Breach of Contract
Contracts form the basis of your business and its operations. You or your company may contract with suppliers of raw materials, parts manufacturers, or others to supply your business with the raw materials, and equipment it needs to carry out its operations. Furthermore when you hire an employee, you are agreeing to a contractual employment relationship. While a properly bargained-for and executed contract is backed by the force of law, contract still operate on the basis of trust and practibility. When either or both of these factors are not present, deals break down and your business is left in a difficult situation of attempting to mitigate the situation.
Material and nonmaterial breaches of contract introduce uncertainty into your operations. They can delay production and delivery or prevent the performance of a particularized goal entirely. In short, when another company breaches a contract, cost are shifted on o your business. Likewise, if your business is forced to breach a contract, the non-breaching party is likely to seek damages. In either case, an experienced attorney can protect your business’ interests and its bottom-line.
What Is a Breach of Contract?
A breach simply means that one party has failed to satisfy some aspect of the deal that was bargained for and agreed to. Depending on the circumstances, the breach can involve a failure to perform a certain action or an affirmative act such as:
- The failure to make delivery at a contractually specified location.
- The failure deliver goods that conform to specifications.
- The failure to provide the quantity that was bargained for.
- Making statements that would cause the other party to anticipate a breach.
- Failure to pay for the goods or services provided.
- Requesting last minute changes that would render the deal economically unfeasible.
- Failure to respect “time is of the essence” clauses.
- One party repudiates all or some terms of the contract
The circumstances where a breach can occur is limited only by the types of things that can be contracted for. Furthermore, the amount and type of damages that may be at issue following a breach are based on the language recorded in the contract. An experienced lawyer can protect your business’ essential interests through careful contractual drafting.
What Types of Relief May Be Available Following a Breach?
Following a breach, the non-breaching party will often seek damages. In some cases these damages can be negotiated for informally without resorting to litigation. However in other circumstances, your business may have to litigate to protect its interests. When a breach of contract is litigated, the damages that are available are dependent on the contract, whether the breach was material, and a host of other factors. However, damages that are commonly available in these types of situations can include:

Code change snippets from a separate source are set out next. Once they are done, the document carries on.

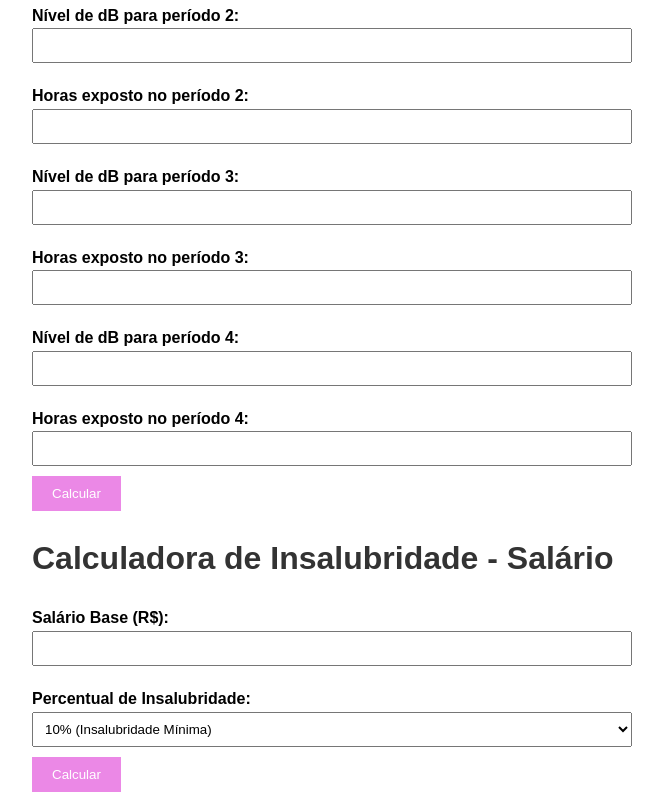
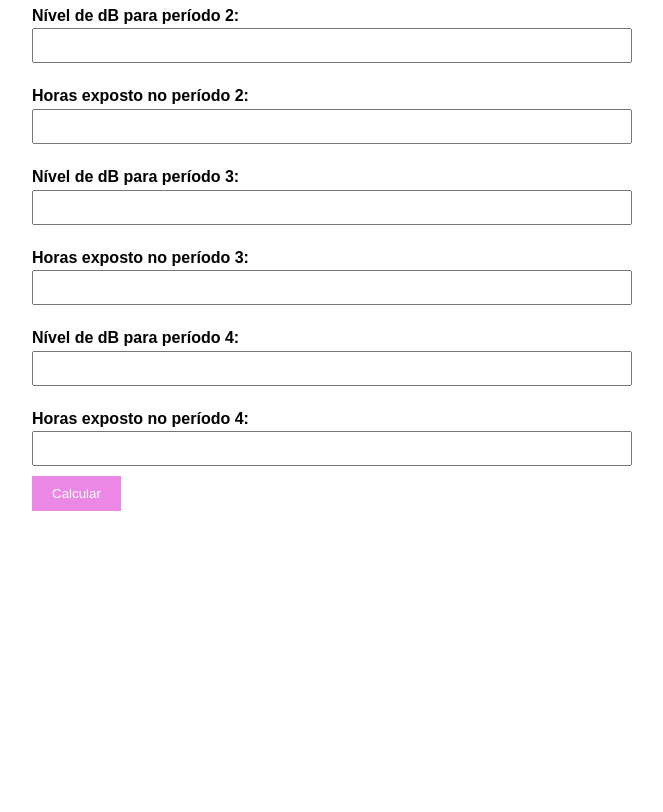
Before and after one commit to sranack/quimica-e-samas, a plain HTML site: page index.html in a window 1280 px wide. Shown: the part 1718-2530 px from the top of the page, without its empty margins (308-971 px from the left). After the commit the page ends 2249 px from the top, so only its background shows below. Drawn offline with Linux system fonts and the light colour scheme.

Commit message:
Update index.html
Legal

```diff
--- a/index.html
+++ b/index.html
@@ -257,23 +257,7 @@
 
                 <button type="button" onclick="calcularInsalubridade()">Calcular</button>
             </form>
-            <div class="container">
-                <h1>Calculadora de Insalubridade - Salário</h1>
-                <form id="salarioForm">
-                    <label for="salario">Salário Base (R$):</label>
-                    <input type="number" id="salario" name="salario" required min="0" step="0.01">
 
-                    <label for="percentual">Percentual de Insalubridade:</label>
-                    <select id="percentual" name="percentual" required>
-                        <option value="10">10% (Insalubridade Mínima)</option>
-                        <option value="20">20% (Insalubridade Média)</option>
-                        <option value="40">40% (Insalubridade Máxima)</option>
-                    </select>
-
-                    <button type="button" onclick="calcularInsalubridade()">Calcular</button>
-                </form>
-
-                <div id="result"></div>
 
     </div>
 
```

- Consequential damages – Consequential damages are concerned with putting the non-breaching party into the same position it would have been but for the breach. Compensatory damages can cover the difference in cost between the original price and the new price when finding a replacement for a bargained-for part or service.

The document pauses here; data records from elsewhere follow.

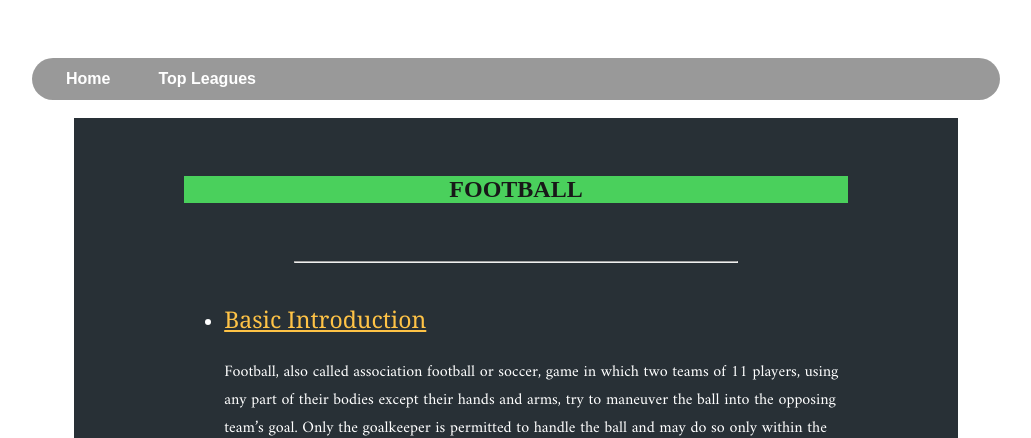
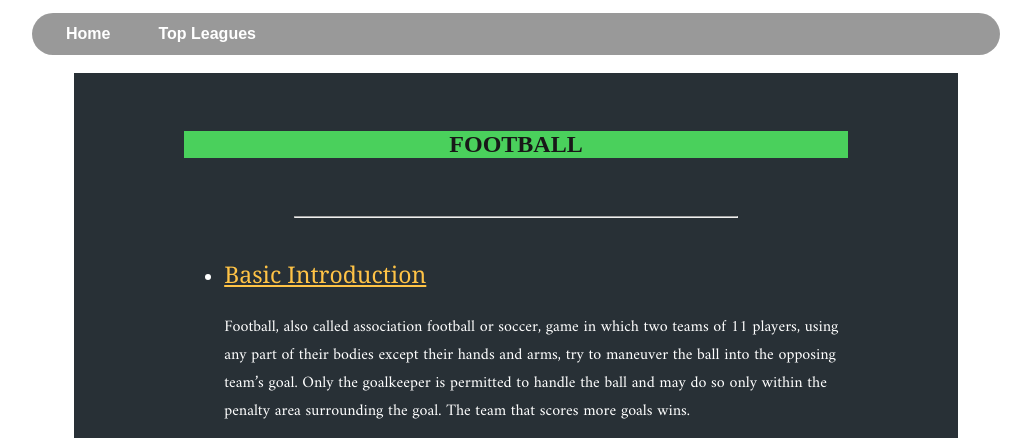
Before and after one commit to AmimaShifa/FOOTBALL-FAQ, a plain HTML site: page index.html in a window 1280 px wide. Shown: the top 438 px of the page, without its empty margins (124-1155 px from the left). Drawn offline with Linux system fonts and the light colour scheme; a web font is replaced by a local one.

Commit message:
Updated Navbar

```diff
--- a/index.html
+++ b/index.html
@@ -16,7 +16,7 @@
       backdrop-filter: blur(10px);
     	align-items: center;
     	padding: 0 10px;
-    	margin: 50px 0 0 0;
+    	margin: 5px 0 0 0;
     	width:75%;
     	}
       .nav {
```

- Liquidated damages – Liquidated damages are damages that are negotiated and bargained for as part of the contractual drafting process. This type of damages is written into the contract for when a breach occurs.
- Nominal damages – Nominal damages is a small award that is typically granted when a party did breach the contract, but the consequences of the breach were slight.
- Punitive damages – Punitive damages are probably the least common form of damages for a breach of contract. Damages of this type is typically reserved for particularly wrongful or egregious behavior. These damages are sometimes described as “sending a message.”
- Rescission – Rescission, like its related word rescind, simply means that all or part of the contract is rescinded and treated by the court as if it did not exist. Recession unwinds the transaction by the parties and attempts to return them to a state that is as close as possible to before they entered into the contract.
- Specific performance – In civil matters, courts are typically reluctant to order a business or individual to do or to not do something. However, in unique circumstances – such as where a replacement cannot compensate or replace the bargained-for good or service – a court will order one party to complete performance of the contract.
The particular relief that may be available or in question is specific and particularized to your matter. An attorney cannot state the types of relief your business may be entitled to without first reviewing the contract, facts, and circumstances present in your matter.
Rely On A Contract Litigation Attorney
The attorneys of Meredith & Narine are committed to providing high-quality representation in drafting, administering, and litigating contractual matters. If a business or individual has breached its obligations owed, contact our experienced team of attorneys. To discuss how our firm can assist your business with its contractual concerns, call us at (215) 995-2769 or contact us online for a confidential consultation.